**PROBLEM**
Your reply should be the entries, output word for word, with each picture omitted.

Itemized modification records
• • • • •

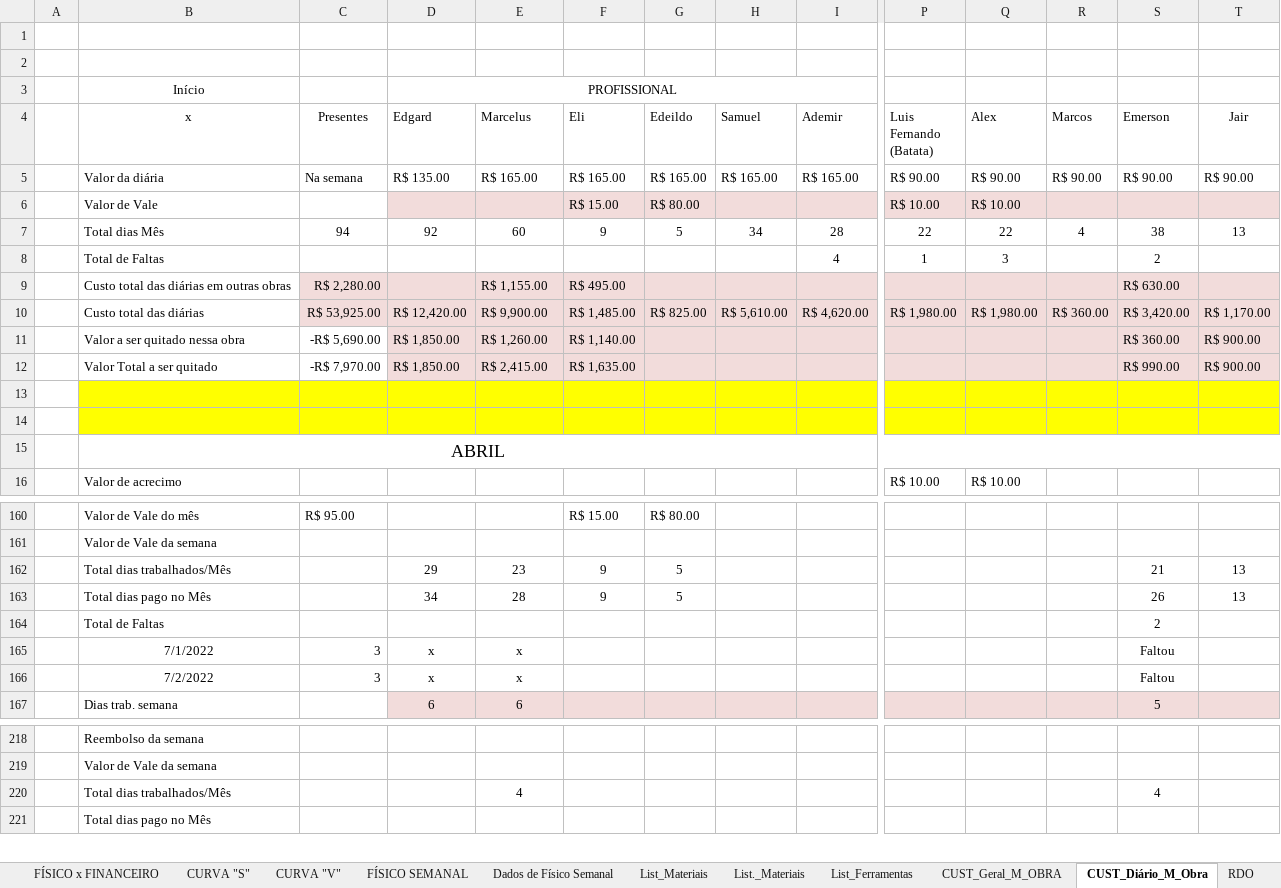
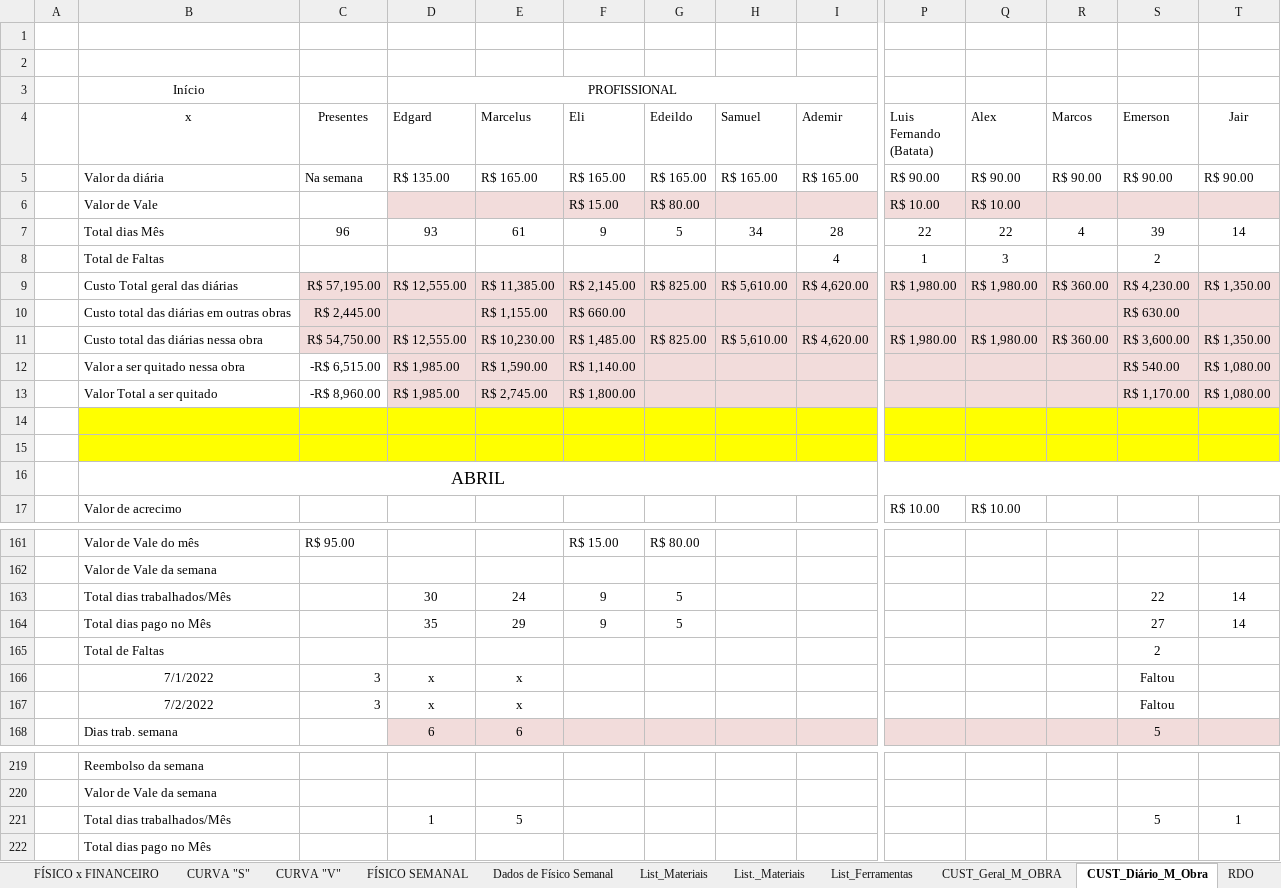
Before and after one commit to EdgardSancosta/Cronograma_Fisico_Financeiro, an Excel workbook: Cronograma_Fisíco_Finan_&_Curva_S_V_(2)(1).xlsx, sheet CUST_Diário_M_Obra, drawn as a sheet; only a part is shown, gaps mark what is left out; values as stored, in another font and other column widths than the file's, no borders; conditional formats not drawn; removed rows and columns are numbered as before the commit, all else as after; rows hold the shown columns only; the diff covers the shown part only; the diff names each change by its address in the sheet, - before the commit and + after, or states it on an @@ line.

```diff
--- a/Cronograma_Fisíco_Finan_&_Curva_S_V_(2)(1).xlsx (sheet CUST_Diário_M_Obra)
+++ b/Cronograma_Fisíco_Finan_&_Curva_S_V_(2)(1).xlsx (sheet CUST_Diário_M_Obra)
-C7 (Presentes): 94
+C7 (Presentes): 96
-D7 (Edgard): 92
+D7 (Edgard): 93
-E7 (Marcelus): 60
+E7 (Marcelus): 61
-S7 (Emerson): 38
+S7 (Emerson): 39
-T7 (Jair): 13
+T7 (Jair): 14
+row 9:  | Custo Total geral das diárias | R$ 57,195.00 | R$ 12,555.00 | R$ 11,385.00 | R$ 2,145.00 | R$ 825.00 | R$ 5,610.00 | R$ 4,620.00 | R$ 1,980.00 | R$ 1,980.00 | R$ 360.00 | R$ 4,230.00 | R$ 1,350.00
-C10 (Presentes): R$ 2,280.00
+C10 (Presentes): R$ 2,445.00
-F10 (Eli): R$ 495.00
+F10 (Eli): R$ 660.00
-B11 (x): Custo total das diárias
+B11 (x): Custo total das diárias nessa obra
-C11 (Presentes): R$ 53,925.00
+C11 (Presentes): R$ 54,750.00
-D11 (Edgard): R$ 12,420.00
+D11 (Edgard): R$ 12,555.00
-E11 (Marcelus): R$ 9,900.00
+E11 (Marcelus): R$ 10,230.00
-S11 (Emerson): R$ 3,420.00
+S11 (Emerson): R$ 3,600.00
-T11 (Jair): R$ 1,170.00
+T11 (Jair): R$ 1,350.00
-C12 (Presentes): -R$ 5,690.00
+C12 (Presentes): -R$ 6,515.00
-D12:D13 (Edgard): R$ 1,850.00
+D12:D13 (Edgard): R$ 1,985.00
-E12 (Marcelus): R$ 1,260.00
+E12 (Marcelus): R$ 1,590.00
-S12 (Emerson): R$ 360.00
+S12 (Emerson): R$ 540.00
-T12:T13 (Jair): R$ 900.00
+T12:T13 (Jair): R$ 1,080.00
-C13 (Presentes): -R$ 7,970.00
+C13 (Presentes): -R$ 8,960.00
-E13 (Marcelus): R$ 2,415.00
+E13 (Marcelus): R$ 2,745.00
-F13 (Eli): R$ 1,635.00
+F13 (Eli): R$ 1,800.00
-S13 (Emerson): R$ 990.00
+S13 (Emerson): R$ 1,170.00
-D163 (Edgard): 29
+D163 (Edgard): 30
-E163 (Marcelus): 23
+E163 (Marcelus): 24
-S163 (Emerson): 21
+S163 (Emerson): 22
-T163:T164 (Jair): 13
+T163:T164 (Jair): 14
-D164 (Edgard): 34
+D164 (Edgard): 35
-E164 (Marcelus): 28
+E164 (Marcelus): 29
-S164 (Emerson): 26
+S164 (Emerson): 27
-row 220:  | Total dias trabalhados/Mês |  |  | 4 |  |  |  |  |  |  |  | 4
+row 221:  | Total dias trabalhados/Mês |  | 1 | 5 |  |  |  |  |  |  |  | 5 | 1
```
Also changed, not shown: 3 added rows, 3 removed rows and 6 edited cells elsewhere in this sheet, sheet FÍSICO x FINANCEIRO, sheet CUST_Geral_M_OBRA, formulas that keep their value, charts or pictures.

• • • • •

**TASK RESULT**
Before and after one commit to EdgardSancosta/Cronograma_Fisico_Financeiro, an Excel workbook: Cronograma_Fisíco_Finan_&_Curva_S_V_(2)(1).xlsx, sheet CUST_Diário_M_Obra, drawn as a sheet; only a part is shown, gaps mark what is left out; values as stored, in another font and other column widths than the file's, no borders; conditional formats not drawn; removed rows and columns are numbered as before the commit, all else as after; rows hold the shown columns only; the diff covers the shown part only; the diff names each change by its address in the sheet, - before the commit and + after, or states it on an @@ line.

```diff
--- a/Cronograma_Fisíco_Finan_&_Curva_S_V_(2)(1).xlsx (sheet CUST_Diário_M_Obra)
+++ b/Cronograma_Fisíco_Finan_&_Curva_S_V_(2)(1).xlsx (sheet CUST_Diário_M_Obra)
-C7 (Presentes): 94
+C7 (Presentes): 96
-D7 (Edgard): 92
+D7 (Edgard): 93
-E7 (Marcelus): 60
+E7 (Marcelus): 61
-S7 (Emerson): 38
+S7 (Emerson): 39
-T7 (Jair): 13
+T7 (Jair): 14
+row 9:  | Custo Total geral das diárias | R$ 57,195.00 | R$ 12,555.00 | R$ 11,385.00 | R$ 2,145.00 | R$ 825.00 | R$ 5,610.00 | R$ 4,620.00 | R$ 1,980.00 | R$ 1,980.00 | R$ 360.00 | R$ 4,230.00 | R$ 1,350.00
-C10 (Presentes): R$ 2,280.00
+C10 (Presentes): R$ 2,445.00
-F10 (Eli): R$ 495.00
+F10 (Eli): R$ 660.00
-B11 (x): Custo total das diárias
+B11 (x): Custo total das diárias nessa obra
-C11 (Presentes): R$ 53,925.00
+C11 (Presentes): R$ 54,750.00
-D11 (Edgard): R$ 12,420.00
+D11 (Edgard): R$ 12,555.00
-E11 (Marcelus): R$ 9,900.00
+E11 (Marcelus): R$ 10,230.00
-S11 (Emerson): R$ 3,420.00
+S11 (Emerson): R$ 3,600.00
-T11 (Jair): R$ 1,170.00
+T11 (Jair): R$ 1,350.00
-C12 (Presentes): -R$ 5,690.00
+C12 (Presentes): -R$ 6,515.00
-D12:D13 (Edgard): R$ 1,850.00
+D12:D13 (Edgard): R$ 1,985.00
-E12 (Marcelus): R$ 1,260.00
+E12 (Marcelus): R$ 1,590.00
-S12 (Emerson): R$ 360.00
+S12 (Emerson): R$ 540.00
-T12:T13 (Jair): R$ 900.00
+T12:T13 (Jair): R$ 1,080.00
-C13 (Presentes): -R$ 7,970.00
+C13 (Presentes): -R$ 8,960.00
-E13 (Marcelus): R$ 2,415.00
+E13 (Marcelus): R$ 2,745.00
-F13 (Eli): R$ 1,635.00
+F13 (Eli): R$ 1,800.00
-S13 (Emerson): R$ 990.00
+S13 (Emerson): R$ 1,170.00
-D163 (Edgard): 29
+D163 (Edgard): 30
-E163 (Marcelus): 23
+E163 (Marcelus): 24
-S163 (Emerson): 21
+S163 (Emerson): 22
-T163:T164 (Jair): 13
+T163:T164 (Jair): 14
-D164 (Edgard): 34
+D164 (Edgard): 35
-E164 (Marcelus): 28
+E164 (Marcelus): 29
-S164 (Emerson): 26
+S164 (Emerson): 27
-row 220:  | Total dias trabalhados/Mês |  |  | 4 |  |  |  |  |  |  |  | 4
+row 221:  | Total dias trabalhados/Mês |  | 1 | 5 |  |  |  |  |  |  |  | 5 | 1
```
Also changed, not shown: 3 added rows, 3 removed rows and 6 edited cells elsewhere in this sheet, sheet FÍSICO x FINANCEIRO, sheet CUST_Geral_M_OBRA, formulas that keep their value, charts or pictures.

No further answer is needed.